Rod Stewart reached Malmo, with a show that right soon and very clearly presented himself as a traveling salesman from Las Vegas. Well, it was noticeable that for a while was stationary in Vegas: the decor, lavish listings, attitude and lightweight hollow luxury but luxury nonetheless.
it’s a mighty long way down rock’n’roll , which Ian Hunter sang when Rod Stewart was the first of many peaks in his career, but also a flashy Las Vegas show has its spots. And patchy, this was very good.
We start there – just where his voice, his understanding of a song denominations and his ability to quite apart from the size of the audience and white sprawling expectations manages to get into the heart of a worn song and give it immediate lifesaving. We begin with his shooting Etta James’ I’d rather go blind “, itself a cover of his very fine recording of 1972.
The program was it just for a change of clothes and a breathing space in which the latter was certainly the most important. His grant was a little more cautious than usual, which gave him the ability to both feel for and creating dynamics without too much fanfare. He took liberties with the melody and rhythm; he circulated around the melody that everybody knows inside and out, he conditioned phrase with style and Fakt term, a sense of risk. He sang with a warmth and empathy that no soul can live without. He was a brilliant moment.
And it was contagious. Saxophonist surprised with a “Look Who’s Talking” torques, after spending most of the evening mostly just visited in his tenor sax.
The idea was unabashedly hitcentrerat ; we got most of the songs were waiting. Though surprisingly, many of these turn out to be stompiga anthems with the British folk somewhere in the bottom. “Rhythm of My Heart” is the right pompous, but it was the new tjo-and-tjimmiga “Love is” that everything really capsized.

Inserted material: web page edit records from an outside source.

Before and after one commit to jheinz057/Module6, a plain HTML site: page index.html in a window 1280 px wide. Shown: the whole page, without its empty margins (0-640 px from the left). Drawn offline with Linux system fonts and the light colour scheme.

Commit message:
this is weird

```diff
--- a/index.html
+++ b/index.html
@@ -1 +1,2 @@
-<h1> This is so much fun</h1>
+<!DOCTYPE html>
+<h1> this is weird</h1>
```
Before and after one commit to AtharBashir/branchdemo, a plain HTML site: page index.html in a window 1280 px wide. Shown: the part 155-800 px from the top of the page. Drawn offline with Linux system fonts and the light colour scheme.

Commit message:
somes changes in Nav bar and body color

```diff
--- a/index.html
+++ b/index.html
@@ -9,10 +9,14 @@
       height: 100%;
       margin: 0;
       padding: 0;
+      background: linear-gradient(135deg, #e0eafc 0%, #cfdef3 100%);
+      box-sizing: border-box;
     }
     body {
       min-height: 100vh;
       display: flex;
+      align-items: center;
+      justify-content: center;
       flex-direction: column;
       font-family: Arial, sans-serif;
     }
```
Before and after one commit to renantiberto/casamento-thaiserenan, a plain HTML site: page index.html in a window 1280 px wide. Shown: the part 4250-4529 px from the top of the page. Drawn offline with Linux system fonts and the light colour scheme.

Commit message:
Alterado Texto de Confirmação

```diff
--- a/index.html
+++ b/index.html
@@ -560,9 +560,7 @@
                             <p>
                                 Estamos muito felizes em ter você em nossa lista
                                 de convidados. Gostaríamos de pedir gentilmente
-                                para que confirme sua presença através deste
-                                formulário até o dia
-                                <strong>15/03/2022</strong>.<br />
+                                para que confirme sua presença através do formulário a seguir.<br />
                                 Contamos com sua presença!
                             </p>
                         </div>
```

The type of songs can be presented with a chipped and drunken charm, it where as Neil Young called “Ragged Glory”, otherwise it just becomes hejigt. More like Rods threadbare hairdresser, less like paint his Rolls-Royce. By “Ooh la la”, he and the band pretty close, but quite often featured folk rock band instead of the plinth – completely free of it we rock romantic call “soil”. Also, when the two violin players in the middle of “Forever young” tally up in a jig music sounds as if we are on WORKOUT.
Rod himself was of course to some extent just that: on a workout. In the evening both rock’n’roll numbers, he devoted more energy to kick the ball to the audience than to sing. Clean distraction, of course: he fixes not quite where they apply and oborstat cocky top notes of “Stay With Me” and “Hot legs”. And so it may well be; we have them all grow up.
With “Tonight’s the night”, he took note of this. Instead of imitating the intolerable, self-conscious youth who flaker out in the original he adopted something much more sophisticated. Unfortunately, do not vote for it; it floated right properly. Urbane at that desaturate crying innings charming way – think Bryan Ferry – he will not, he’s too mischievous for that.
The mischievous arrived in the new wave / disco pop “Young Turks”, tonight’s best in the bag. But there’s no getting away from that evening’s best songs all of them were ballads. With Cat Stevens’ The First Cut Is The Deepest “, performed with the band near the edge of the stage, suddenly put it all together. He sang his prayerful “I’ll try to love again, but I know …” as if he had to fight with every tone and every word, but he overcame the obstacles – which is the whole point. Here, too, he was an excellent soul vocalist.
Even better: Van Morrison’s “Have I told you Lately That I Love You” was the voice velvet and sandpaper in perfect proportions. Again reminded you of how Rod Stewart can provide the most worn-out phrases and mannerisms sense. A big effort.